As G.K. Chesterton wrote, “Man is more himself, man is more manlike, when joy is the fundamental thing in him, and grief the superficial. Melancholy should be an innocent interlude, a tender and fugitive frame of mind; praise should be the permanent pulsation of the soul. Pessimism is at best an emotional half-holiday; joy is the uproarious labor by which all things live.” (159)

We need stories about Hope: The anticipation of good not yet here, or as yet unseen.

How can we have stories about the incredible power of hope when the arrival of good seems inevitable? Hope finds its power when all hope seems lost. Few stories do this better than the Lord Of The Rings. The power and strength of Mordor seemed unfathomable and overwhelming, and yet the characters fighting for good held on to hope, and hope carried them to victory. Those that lost hope (Saruman and Denethor) met horrible ends. The might of hope shown through. The Lord Of The Rings is a story about hope, not darkness and despair.

We need stories about Love: The decision to will the good of another.

As Jesus says perfectly in Matthew 5:46, “If you love those who love you, what reward will you get? Are not even the tax collectors doing that?” How will your readers see the power of love if you have not enemies in your story in need of love? Don’t add evil people into your story to show how evil the world is. Put in the darkness to make the light appear all the brighter. For once, I’d like to see a “love” side-plot that is really about love, and not about the selfish romantic desires of the male and female leads. How more powerful would the strength of love show through if these characters were to actually act in opposition to their romantic desires, and instead, do what is really best for the other person? That is love!

We need stories about Courage: The quality of mind and spirit that enables you to act rightly in the face of uncertainty, difficulty, danger, pain, or fear.

Courage is not the absence of uncertainly, difficulty, danger, pain, or fear…it’s doing good despite such terrors. The greater the danger, the greater the pain, the greater the fear, the greater the darkness…the greater the potential of courage! How incredible is that? Yet courage is the emphasis, not the danger, not the pain, not the fear.

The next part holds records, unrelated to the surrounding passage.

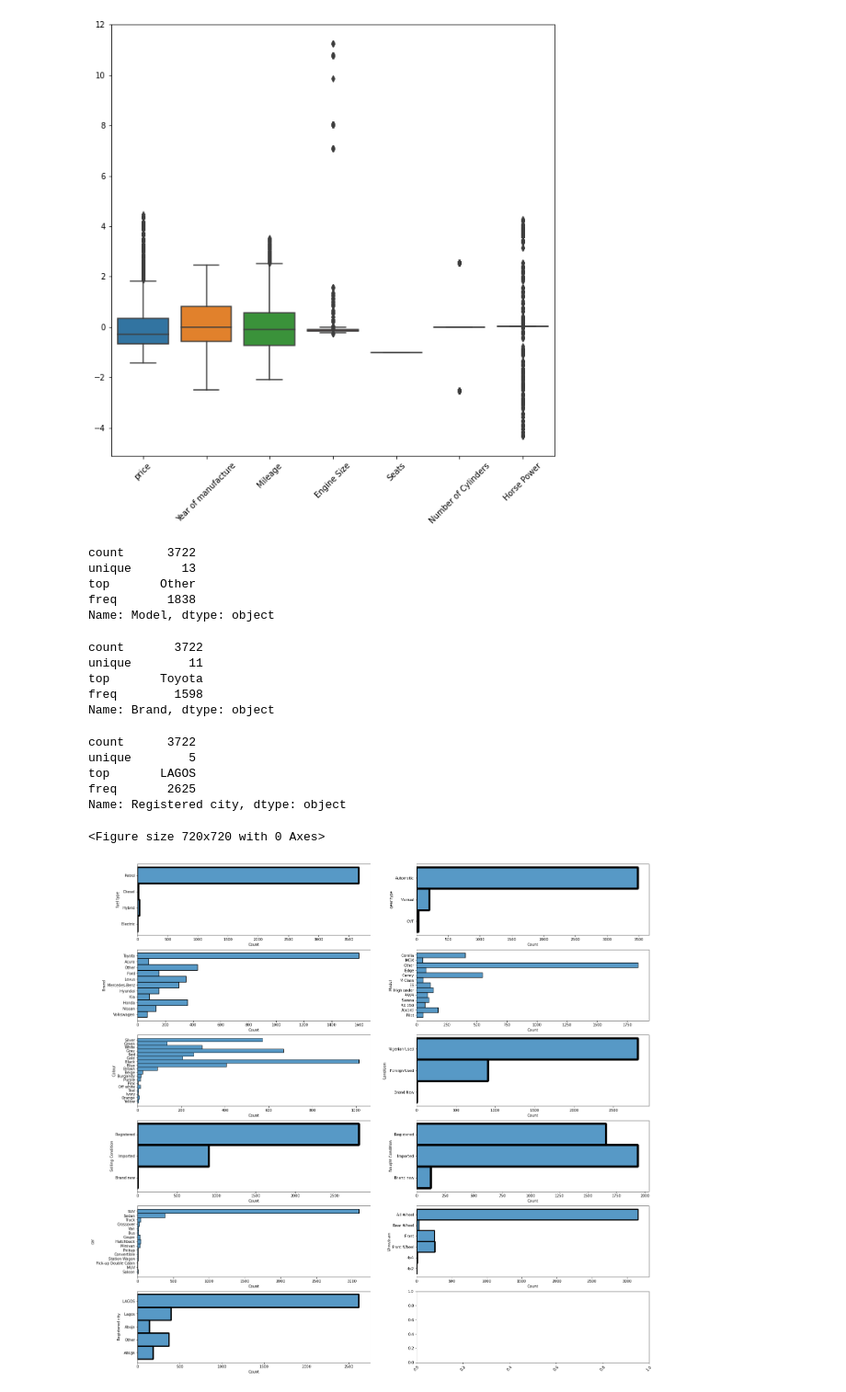
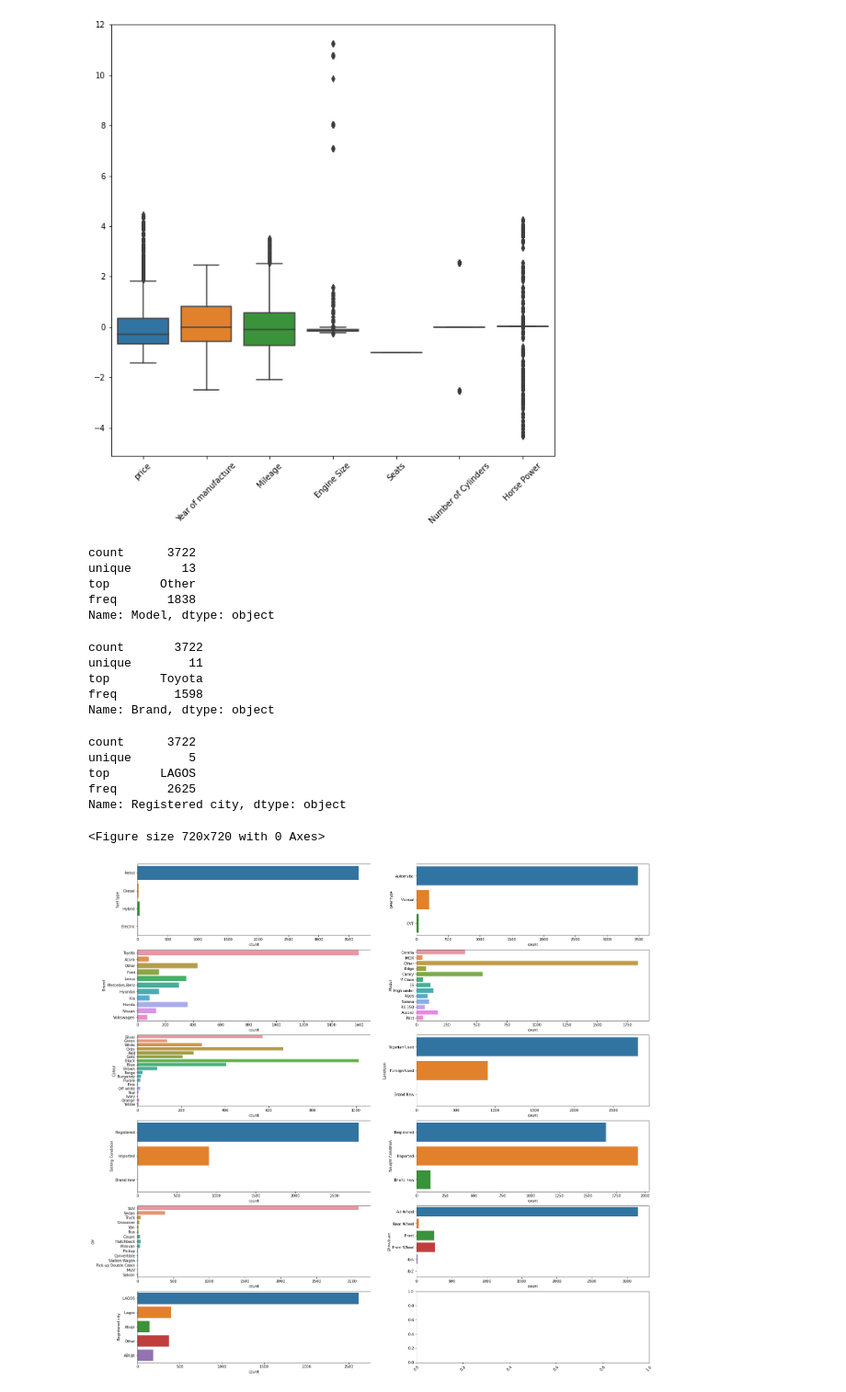
Before and after one commit to Waleed-Almutairi/ISE-291-Project, a Jupyter notebook: Code/VechicelCrashes.ipynb, the cells around one changed output. Shown at 92% size. Cells and saved outputs as stored; diff of their text form; code cells hidden in the pictures.

```diff
--- a/Code/VechicelCrashes.ipynb
+++ b/Code/VechicelCrashes.ipynb
@@ -156,32 +156,32 @@ display(df["Model"].describe())
 display(df["Brand"].describe())
 display(df["Registered city"].describe())
 plt.figure(figsize=(10,10))
 cat_columns = df.select_dtypes(include='object').columns
 # Plot for each identified column
 nCols=2   # The number of columns that you want
 nRows=len(cat_columns)//nCols+1   # The number of correspomding rows
 
 ## to avoid rotating labels:
 fig,axes = plt.subplots(nRows, nCols, figsize=(25,25))
 for ind,col in enumerate(cat_columns):
-    sns.histplot(y=col,data=df,ax=axes.flatten()[ind])
+    sns.countplot(y=col,data=df,ax=axes.flatten()[ind])
     plt.xticks(rotation = 45)
 plt.show()
 # %% [output]
 count      3722
 unique       13
 top       Other
 freq       1838
 Name: Model, dtype: object
 count       3722
 unique        11
 top       Toyota
 freq        1598
 Name: Brand, dtype: object
 count      3722
 unique        5
 top       LAGOS
 freq       2625
 Name: Registered city, dtype: object
 <Figure size 720x720 with 0 Axes>
-[figure, old version]
+[figure, new version]
```
Also changed, not shown: parts of 1 cell of this notebook.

Most incredible of all, is that all of these virtues are choices and actions that we are all capable of—capable because of Christ. Show this truth through your characters and your story. Be a writer of light. That’s how you write for the kingdom of God. Don’t write stories about the “rough stuff” of life, write about the whole truth—the greater truth that good will win in the end. Write stories about the light and the power of God—you may not even have to use His name.